### ASSIGNED TASK
Pick out each line in these entries that contains the string "completed".

[[ AVAILABLE DATA, beginning ]]

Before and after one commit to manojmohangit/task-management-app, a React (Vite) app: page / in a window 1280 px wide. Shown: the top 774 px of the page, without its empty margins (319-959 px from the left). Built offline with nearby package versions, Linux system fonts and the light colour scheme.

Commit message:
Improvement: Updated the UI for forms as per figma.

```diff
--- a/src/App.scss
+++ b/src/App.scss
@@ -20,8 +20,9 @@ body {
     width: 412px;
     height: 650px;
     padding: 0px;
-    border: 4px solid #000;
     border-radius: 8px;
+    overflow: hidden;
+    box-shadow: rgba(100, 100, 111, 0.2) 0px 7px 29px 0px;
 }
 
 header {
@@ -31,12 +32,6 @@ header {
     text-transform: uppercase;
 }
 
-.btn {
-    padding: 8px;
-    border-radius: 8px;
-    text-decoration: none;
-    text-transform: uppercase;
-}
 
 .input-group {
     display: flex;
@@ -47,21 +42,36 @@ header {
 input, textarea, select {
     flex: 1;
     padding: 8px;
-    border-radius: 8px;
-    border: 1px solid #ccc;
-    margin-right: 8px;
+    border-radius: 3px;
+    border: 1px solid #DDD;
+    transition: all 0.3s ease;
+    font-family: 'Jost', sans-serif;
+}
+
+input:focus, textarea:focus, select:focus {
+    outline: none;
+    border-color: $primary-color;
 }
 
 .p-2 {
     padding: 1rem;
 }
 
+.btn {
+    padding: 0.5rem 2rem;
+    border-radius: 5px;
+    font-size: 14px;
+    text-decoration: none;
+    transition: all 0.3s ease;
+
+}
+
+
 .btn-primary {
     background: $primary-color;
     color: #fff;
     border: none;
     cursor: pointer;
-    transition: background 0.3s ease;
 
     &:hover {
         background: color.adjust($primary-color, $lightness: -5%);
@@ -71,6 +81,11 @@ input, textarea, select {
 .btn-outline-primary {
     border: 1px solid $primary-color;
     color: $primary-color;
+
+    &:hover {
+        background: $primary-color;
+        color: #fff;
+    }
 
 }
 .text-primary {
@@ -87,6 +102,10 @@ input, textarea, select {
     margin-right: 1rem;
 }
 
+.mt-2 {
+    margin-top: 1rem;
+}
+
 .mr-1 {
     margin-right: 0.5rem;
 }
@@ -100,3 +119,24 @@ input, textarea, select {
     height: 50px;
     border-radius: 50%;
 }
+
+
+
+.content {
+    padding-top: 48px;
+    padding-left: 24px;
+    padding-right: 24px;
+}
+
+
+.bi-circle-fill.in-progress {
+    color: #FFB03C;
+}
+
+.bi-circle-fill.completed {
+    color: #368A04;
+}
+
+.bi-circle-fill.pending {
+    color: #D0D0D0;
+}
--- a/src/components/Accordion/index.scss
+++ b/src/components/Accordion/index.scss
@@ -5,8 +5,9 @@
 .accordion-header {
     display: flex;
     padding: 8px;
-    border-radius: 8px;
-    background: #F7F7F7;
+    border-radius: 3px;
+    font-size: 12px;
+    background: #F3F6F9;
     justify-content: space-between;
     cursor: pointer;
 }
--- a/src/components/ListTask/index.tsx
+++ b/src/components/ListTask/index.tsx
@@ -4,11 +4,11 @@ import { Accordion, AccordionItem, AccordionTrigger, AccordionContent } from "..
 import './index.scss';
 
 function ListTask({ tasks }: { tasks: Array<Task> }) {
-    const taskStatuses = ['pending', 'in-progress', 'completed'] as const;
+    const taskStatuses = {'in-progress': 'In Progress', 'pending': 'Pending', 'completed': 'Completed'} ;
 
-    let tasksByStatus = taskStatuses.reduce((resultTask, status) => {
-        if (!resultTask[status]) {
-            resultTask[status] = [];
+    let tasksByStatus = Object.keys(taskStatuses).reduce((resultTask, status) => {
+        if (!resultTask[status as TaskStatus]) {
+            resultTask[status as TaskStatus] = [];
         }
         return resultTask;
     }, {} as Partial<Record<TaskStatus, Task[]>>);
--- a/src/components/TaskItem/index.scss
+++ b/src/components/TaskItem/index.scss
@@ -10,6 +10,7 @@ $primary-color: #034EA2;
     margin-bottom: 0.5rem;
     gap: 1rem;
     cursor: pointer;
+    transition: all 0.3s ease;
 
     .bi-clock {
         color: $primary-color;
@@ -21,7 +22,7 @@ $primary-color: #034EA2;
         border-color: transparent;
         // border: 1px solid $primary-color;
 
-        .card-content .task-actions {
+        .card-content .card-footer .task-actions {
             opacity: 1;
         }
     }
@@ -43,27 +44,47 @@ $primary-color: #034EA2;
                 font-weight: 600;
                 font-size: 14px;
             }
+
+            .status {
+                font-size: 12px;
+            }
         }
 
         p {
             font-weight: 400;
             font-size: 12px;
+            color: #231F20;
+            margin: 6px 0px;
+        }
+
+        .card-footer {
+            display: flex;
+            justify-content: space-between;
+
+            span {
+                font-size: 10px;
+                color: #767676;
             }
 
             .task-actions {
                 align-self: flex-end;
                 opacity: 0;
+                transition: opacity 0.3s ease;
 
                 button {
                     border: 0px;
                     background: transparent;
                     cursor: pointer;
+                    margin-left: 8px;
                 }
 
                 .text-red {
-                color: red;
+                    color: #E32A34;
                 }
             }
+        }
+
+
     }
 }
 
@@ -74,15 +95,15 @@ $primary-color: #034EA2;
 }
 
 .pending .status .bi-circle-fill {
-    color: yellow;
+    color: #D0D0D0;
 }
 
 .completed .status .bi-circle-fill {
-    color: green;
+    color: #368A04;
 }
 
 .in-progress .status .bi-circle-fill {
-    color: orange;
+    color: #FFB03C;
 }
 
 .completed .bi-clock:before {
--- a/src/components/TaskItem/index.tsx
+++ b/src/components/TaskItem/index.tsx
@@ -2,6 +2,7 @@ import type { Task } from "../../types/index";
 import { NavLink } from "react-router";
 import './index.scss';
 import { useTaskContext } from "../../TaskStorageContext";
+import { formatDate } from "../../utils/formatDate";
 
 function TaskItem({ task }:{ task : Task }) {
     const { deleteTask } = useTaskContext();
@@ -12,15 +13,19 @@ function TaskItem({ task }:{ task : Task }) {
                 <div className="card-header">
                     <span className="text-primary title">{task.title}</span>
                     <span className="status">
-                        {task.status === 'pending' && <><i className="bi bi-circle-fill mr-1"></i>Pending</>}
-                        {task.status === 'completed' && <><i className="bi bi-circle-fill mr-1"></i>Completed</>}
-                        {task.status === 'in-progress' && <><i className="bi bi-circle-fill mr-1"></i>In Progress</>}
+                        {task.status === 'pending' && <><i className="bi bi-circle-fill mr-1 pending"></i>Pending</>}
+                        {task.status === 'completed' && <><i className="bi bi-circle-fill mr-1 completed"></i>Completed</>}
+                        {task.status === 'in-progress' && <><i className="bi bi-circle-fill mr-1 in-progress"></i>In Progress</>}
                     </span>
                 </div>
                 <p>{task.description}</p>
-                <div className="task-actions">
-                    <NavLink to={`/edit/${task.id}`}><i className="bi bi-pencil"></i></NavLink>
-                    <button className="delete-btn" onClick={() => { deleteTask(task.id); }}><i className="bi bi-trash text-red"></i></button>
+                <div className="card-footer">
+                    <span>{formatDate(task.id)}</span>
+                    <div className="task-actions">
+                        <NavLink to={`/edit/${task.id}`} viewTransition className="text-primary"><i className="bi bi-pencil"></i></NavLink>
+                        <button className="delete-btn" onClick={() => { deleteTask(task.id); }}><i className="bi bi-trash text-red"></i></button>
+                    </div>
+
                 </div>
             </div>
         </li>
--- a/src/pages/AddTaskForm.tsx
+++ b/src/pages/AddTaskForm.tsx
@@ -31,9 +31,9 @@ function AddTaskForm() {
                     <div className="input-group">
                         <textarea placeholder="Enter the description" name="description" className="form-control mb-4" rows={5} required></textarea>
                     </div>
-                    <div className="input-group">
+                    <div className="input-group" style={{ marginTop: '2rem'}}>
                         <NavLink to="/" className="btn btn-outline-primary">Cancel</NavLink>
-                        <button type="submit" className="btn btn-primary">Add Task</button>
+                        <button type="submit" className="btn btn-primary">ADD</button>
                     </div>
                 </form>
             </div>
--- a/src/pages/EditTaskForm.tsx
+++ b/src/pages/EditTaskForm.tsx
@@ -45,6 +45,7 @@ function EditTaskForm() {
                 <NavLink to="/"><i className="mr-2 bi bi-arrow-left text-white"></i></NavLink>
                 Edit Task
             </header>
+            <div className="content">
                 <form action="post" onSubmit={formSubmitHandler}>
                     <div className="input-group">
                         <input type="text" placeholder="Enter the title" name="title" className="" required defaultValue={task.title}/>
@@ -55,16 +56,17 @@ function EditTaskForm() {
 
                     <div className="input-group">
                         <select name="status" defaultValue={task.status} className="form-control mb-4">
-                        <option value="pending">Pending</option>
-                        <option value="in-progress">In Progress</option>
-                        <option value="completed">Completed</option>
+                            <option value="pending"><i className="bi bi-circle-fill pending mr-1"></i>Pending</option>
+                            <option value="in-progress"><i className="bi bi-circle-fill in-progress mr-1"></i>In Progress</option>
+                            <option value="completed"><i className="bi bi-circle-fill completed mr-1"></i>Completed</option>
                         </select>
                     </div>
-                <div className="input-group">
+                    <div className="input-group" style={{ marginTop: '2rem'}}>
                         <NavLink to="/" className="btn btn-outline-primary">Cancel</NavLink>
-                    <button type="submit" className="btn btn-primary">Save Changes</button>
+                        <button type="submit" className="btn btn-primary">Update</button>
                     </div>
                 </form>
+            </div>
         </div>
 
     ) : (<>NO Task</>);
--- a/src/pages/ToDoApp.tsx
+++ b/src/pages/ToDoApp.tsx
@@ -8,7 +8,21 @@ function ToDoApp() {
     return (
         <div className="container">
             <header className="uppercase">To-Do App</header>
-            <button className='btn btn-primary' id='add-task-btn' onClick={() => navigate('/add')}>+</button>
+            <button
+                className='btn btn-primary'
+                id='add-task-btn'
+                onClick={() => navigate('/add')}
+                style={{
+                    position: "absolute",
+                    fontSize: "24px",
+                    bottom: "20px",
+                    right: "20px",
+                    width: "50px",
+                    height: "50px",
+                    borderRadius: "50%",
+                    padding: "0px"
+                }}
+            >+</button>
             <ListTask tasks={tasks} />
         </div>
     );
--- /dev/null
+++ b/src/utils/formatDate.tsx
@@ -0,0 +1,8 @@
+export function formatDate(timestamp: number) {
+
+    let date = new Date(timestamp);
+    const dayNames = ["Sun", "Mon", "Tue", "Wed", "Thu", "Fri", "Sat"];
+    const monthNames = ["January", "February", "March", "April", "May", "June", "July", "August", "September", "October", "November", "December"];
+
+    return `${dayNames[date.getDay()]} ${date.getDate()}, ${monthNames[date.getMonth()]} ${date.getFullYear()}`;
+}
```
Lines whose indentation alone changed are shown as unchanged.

[[ AVAILABLE DATA, end ]]

### EXERCISE RESULT
+.bi-circle-fill.completed {
-    const taskStatuses = ['pending', 'in-progress', 'completed'] as const;
+    const taskStatuses = {'in-progress': 'In Progress', 'pending': 'Pending', 'completed': 'Completed'} ;
 .completed .status .bi-circle-fill {
 .completed .bi-clock:before {
-                        {task.status === 'completed' && <><i className="bi bi-circle-fill mr-1"></i>Completed</>}
+                        {task.status === 'completed' && <><i className="bi bi-circle-fill mr-1 completed"></i>Completed</>}
-                        <option value="completed">Completed</option>
+                            <option value="completed"><i className="bi bi-circle-fill completed mr-1"></i>Completed</option>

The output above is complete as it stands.